■ **DATASET EXTRACT**:
· · · ·
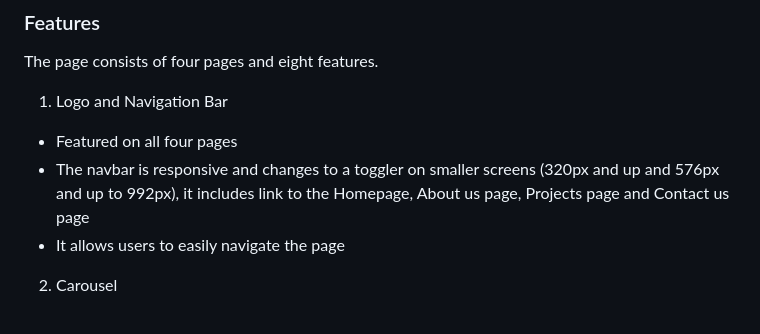
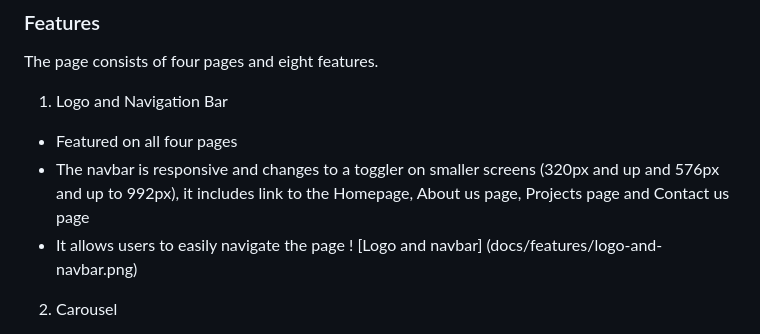
Before and after one commit to KmariK/luxury-loom-interiors, a Markdown page: README.md, the part around one of its changes. Rendered like a GitHub page.

```diff
--- a/README.md
+++ b/README.md
@@ -99,6 +102,7 @@ The page consists of four pages and eight features.
 - Featured on all four pages
 - The navbar is responsive and changes to a toggler on smaller screens (320px and up and 576px and up to 992px), it includes link to the Homepage, About us page, Projects page and Contact us page
 - It allows users to easily navigate the page
+! [Logo and navbar] (docs/features/logo-and-navbar.png)
 
  2. Carousel
  - Presents to the user of the companys expertise showcasing its previous interior design work
```
Also changed, not shown: other parts of README.md (+7 -4 lines), docs/wireframe/about-us-page-wireframe.png (added), docs/wireframe/contct-us-page.png (added), docs/wireframe/home-page-wireframe.png (added), docs/wireframe/project-page-wireframe.png (added).
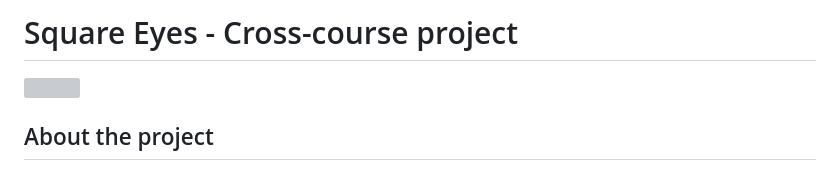
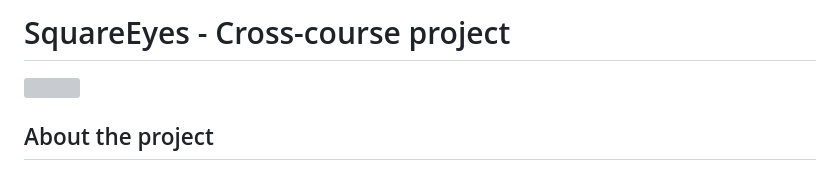
Before and after one commit to Kinenystuen/SquareEyes_ID, a Markdown page: README.md, the part around the change. GitHub-like rendering; grey boxes are pictures that could not be loaded.

```diff
--- a/README.md
+++ b/README.md
@@ -1,5 +1,5 @@
 
-# Square Eyes - Cross-course project
+# SquareEyes - Cross-course project
 <a href="https://squareeyes-id.netlify.app/"> <img src="https://kineon-portfolio.netlify.app/img/Square_eyes_pro.png" /></a>
 
 ## About the project
```
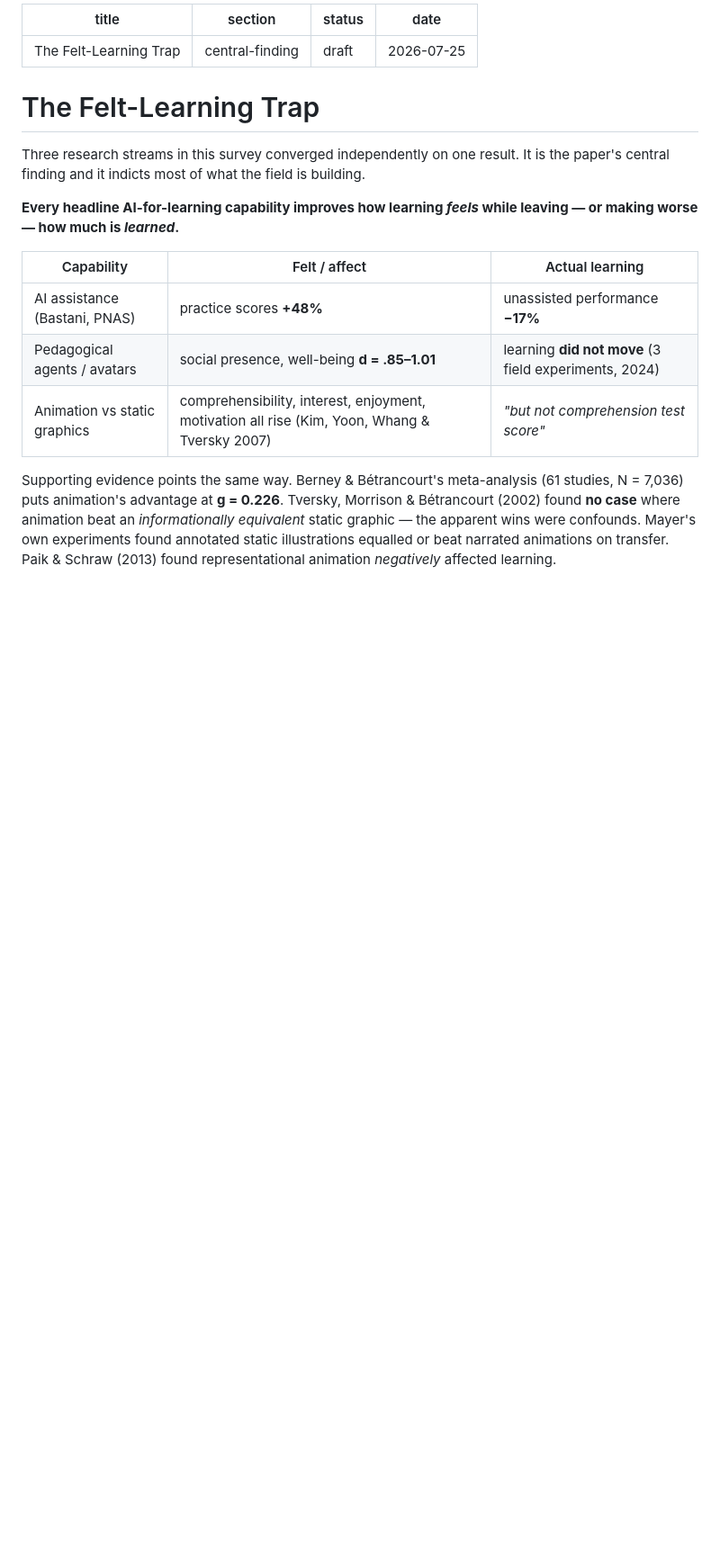
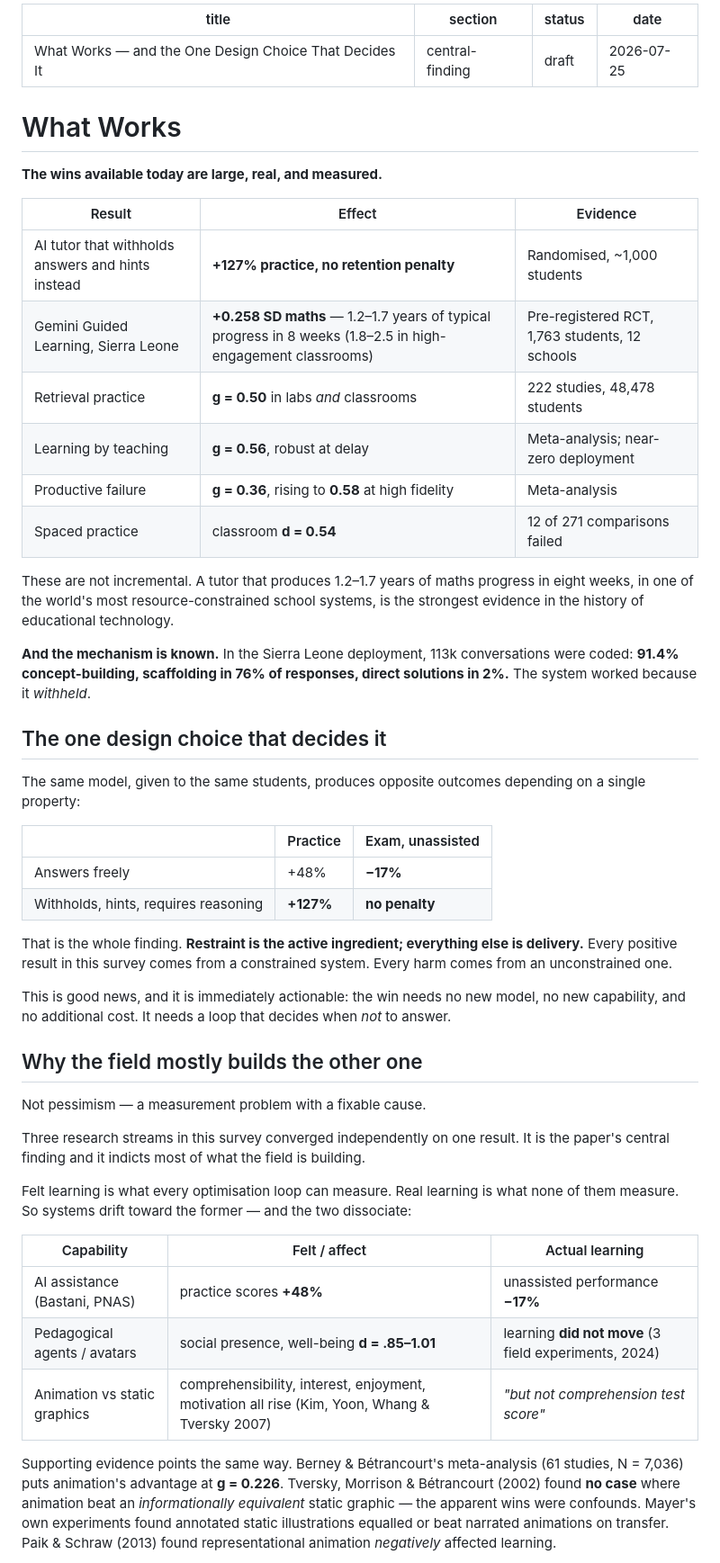
Before and after one commit to dlmastery/learning-with-ai, a Markdown page: survey/01-central-finding.md, the part around the change. Shown at 90% size. Rendered like a GitHub page; blank space fills up the shorter version.

Commit message:
survey: reframe central finding to lead with measured wins (+127%, +0.258SD); failures become design constraints

```diff
--- a/survey/01-central-finding.md
+++ b/survey/01-central-finding.md
@@ -1,17 +1,58 @@
 ---
-title: "The Felt-Learning Trap"
+title: "What Works — and the One Design Choice That Decides It"
 section: central-finding
 status: draft
 date: 2026-07-25
 ---
 
-# The Felt-Learning Trap
+# What Works
+
+**The wins available today are large, real, and measured.**
+
+| Result | Effect | Evidence |
+|---|---|---|
+| AI tutor that withholds answers and hints instead | **+127% practice, no retention penalty** | Randomised, ~1,000 students |
+| Gemini Guided Learning, Sierra Leone | **+0.258 SD maths** — 1.2–1.7 years of typical progress in 8 weeks (1.8–2.5 in high-engagement classrooms) | Pre-registered RCT, 1,763 students, 12 schools |
+| Retrieval practice | **g = 0.50** in labs *and* classrooms | 222 studies, 48,478 students |
+| Learning by teaching | **g = 0.56**, robust at delay | Meta-analysis; near-zero deployment |
+| Productive failure | **g = 0.36**, rising to **0.58** at high fidelity | Meta-analysis |
+| Spaced practice | classroom **d = 0.54** | 12 of 271 comparisons failed |
+
+These are not incremental. A tutor that produces 1.2–1.7 years of maths progress
+in eight weeks, in one of the world's most resource-constrained school systems,
+is the strongest evidence in the history of educational technology.
+
+**And the mechanism is known.** In the Sierra Leone deployment, 113k conversations
+were coded: **91.4% concept-building, scaffolding in 76% of responses, direct
+solutions in 2%.** The system worked because it *withheld*.
+
+## The one design choice that decides it
+
+The same model, given to the same students, produces opposite outcomes depending
+on a single property:
+
+| | Practice | Exam, unassisted |
+|---|---|---|
+| Answers freely | +48% | **−17%** |
+| Withholds, hints, requires reasoning | **+127%** | **no penalty** |
+
+That is the whole finding. **Restraint is the active ingredient; everything else
+is delivery.** Every positive result in this survey comes from a constrained
+system. Every harm comes from an unconstrained one.
+
+This is good news, and it is immediately actionable: the win needs no new model,
+no new capability, and no additional cost. It needs a loop that decides when
+*not* to answer.
+
+## Why the field mostly builds the other one
+
+Not pessimism — a measurement problem with a fixable cause.
 
 Three research streams in this survey converged independently on one result. It
 is the paper's central finding and it indicts most of what the field is building.
 
-**Every headline AI-for-learning capability improves how learning *feels* while
-leaving — or making worse — how much is *learned*.**
+Felt learning is what every optimisation loop can measure. Real learning is what
+none of them measure. So systems drift toward the former — and the two dissociate:
 
 | Capability | Felt / affect | Actual learning |
 |---|---|---|
```
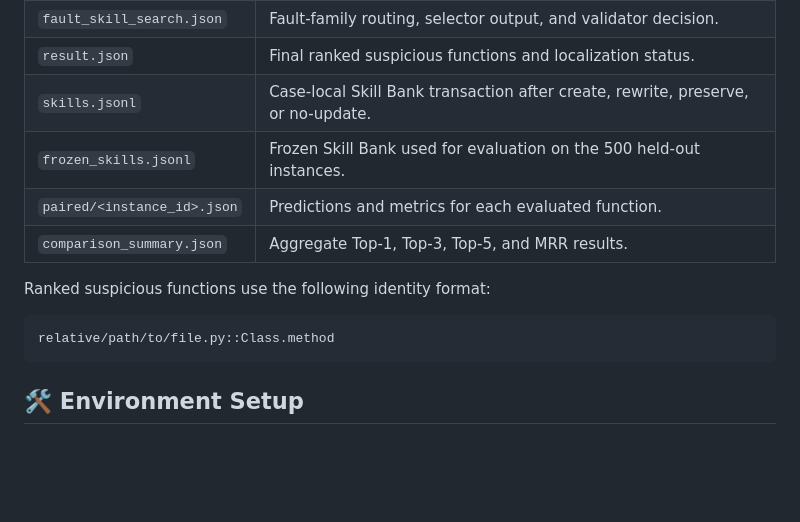
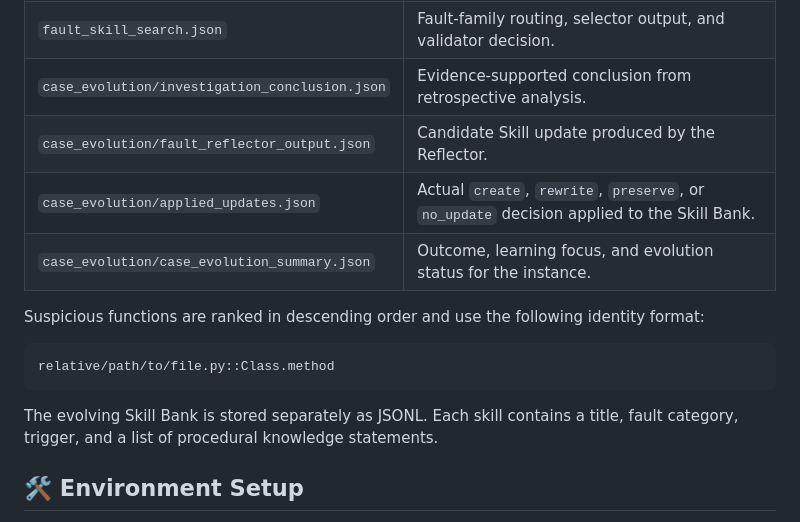
Before and after one commit to LazySheeeeeeep/EvoFL, a Markdown page: README.md, the part around one of its changes. Rendered like a GitHub page; blank space fills up the shorter version.

````diff
--- a/README.md
+++ b/README.md
@@ -103,15 +78,18 @@ runs/main_experiment/
 | `fault_skill_search.json` | Fault-family routing, selector output, and validator decision. |
-| `result.json` | Final ranked suspicious functions and localization status. |
-| `skills.jsonl` | Case-local Skill Bank transaction after create, rewrite, preserve, or no-update. |
-| `frozen_skills.jsonl` | Frozen Skill Bank used for evaluation on the 500 held-out instances. |
-| `paired/<instance_id>.json` | Predictions and metrics for each evaluated function. |
-| `comparison_summary.json` | Aggregate Top-1, Top-3, Top-5, and MRR results. |
+| `case_evolution/investigation_conclusion.json` | Evidence-supported conclusion from retrospective analysis. |
+| `case_evolution/fault_reflector_output.json` | Candidate Skill update produced by the Reflector. |
+| `case_evolution/applied_updates.json` | Actual `create`, `rewrite`, `preserve`, or `no_update` decision applied to the Skill Bank. |
+| `case_evolution/case_evolution_summary.json` | Outcome, learning focus, and evolution status for the instance. |
 
-Ranked suspicious functions use the following identity format:
+Suspicious functions are ranked in descending order and use the following
+identity format:
 
 ```text
 relative/path/to/file.py::Class.method
 ```
+
+The evolving Skill Bank is stored separately as JSONL. Each skill contains a
+title, fault category, trigger, and a list of procedural knowledge statements.
 
 ## 🛠️ Environment Setup
 
````
Also changed, not shown: other parts of README.md (+33 -58 lines).
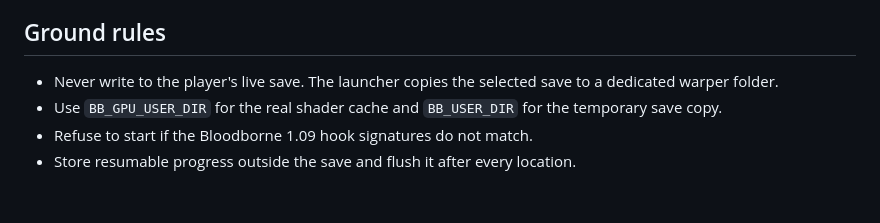
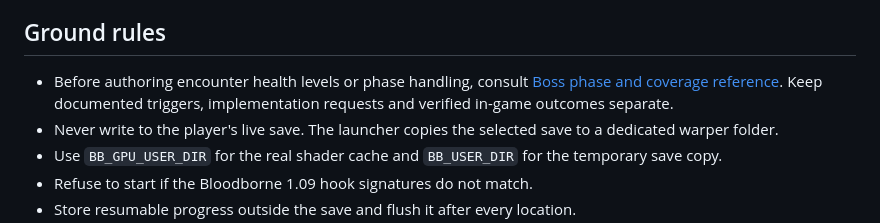
Before and after one commit to OmgItsEggy/bbport-world-warper, a Markdown page: README.md, the part around the change. Drawn GitHub-style; blank space fills up the shorter version.

Commit message:
Document sourced boss phases triggers and coverage requirements across base DLC and Chalices

```diff
--- a/README.md
+++ b/README.md
@@ -39,6 +39,7 @@ The exact upstream revisions are pinned and the complete world-warper core, rule
 
 ## Ground rules
 
+- Before authoring encounter health levels or phase handling, consult [Boss phase and coverage reference](docs/BOSS-PHASE-REFERENCE.md). Keep documented triggers, implementation requests and verified in-game outcomes separate.
 - Never write to the player's live save. The launcher copies the selected save to a dedicated warper folder.
 - Use `BB_GPU_USER_DIR` for the real shader cache and `BB_USER_DIR` for the temporary save copy.
 - Refuse to start if the Bloodborne 1.09 hook signatures do not match.
```
Also changed, not shown: docs/BOSS-PHASE-REFERENCE.md (added, +112 -0 lines).
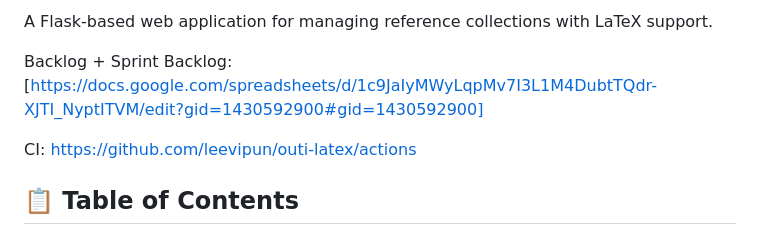
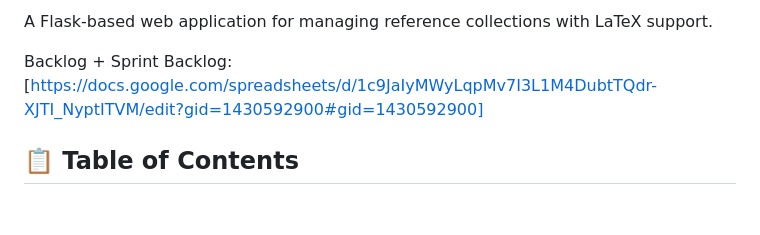
Before and after one commit to leevipun/outi-latex, a Markdown page: README.md, the part around one of its changes. Rendered like a GitHub page; blank space fills up the shorter version.

```diff
--- a/README.md
+++ b/README.md
@@ -9,8 +5,6 @@
 A Flask-based web application for managing reference collections with LaTeX support.
 
 Backlog + Sprint Backlog: [https://docs.google.com/spreadsheets/d/1c9JaIyMWyLqpMv7I3L1M4DubtTQdr-XJTI_NyptITVM/edit?gid=1430592900#gid=1430592900]
-
-CI: https://github.com/leevipun/outi-latex/actions
 
 ## 📋 Table of Contents
 
```
Also changed, not shown: other parts of README.md (+1 -5 lines).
· · · ·
■ **TASK INSTRUCTIONS**: Wherever a line in the entries above holds "warper", copy that line.

■ **COMPLETED EXERCISE**:
Before and after one commit to OmgItsEggy/bbport-world-warper, a Markdown page: README.md, the part around the change. Drawn GitHub-style; blank space fills up the shorter version.
@@ -39,6 +39,7 @@ The exact upstream revisions are pinned and the complete world-warper core, rule
 - Never write to the player's live save. The launcher copies the selected save to a dedicated warper folder.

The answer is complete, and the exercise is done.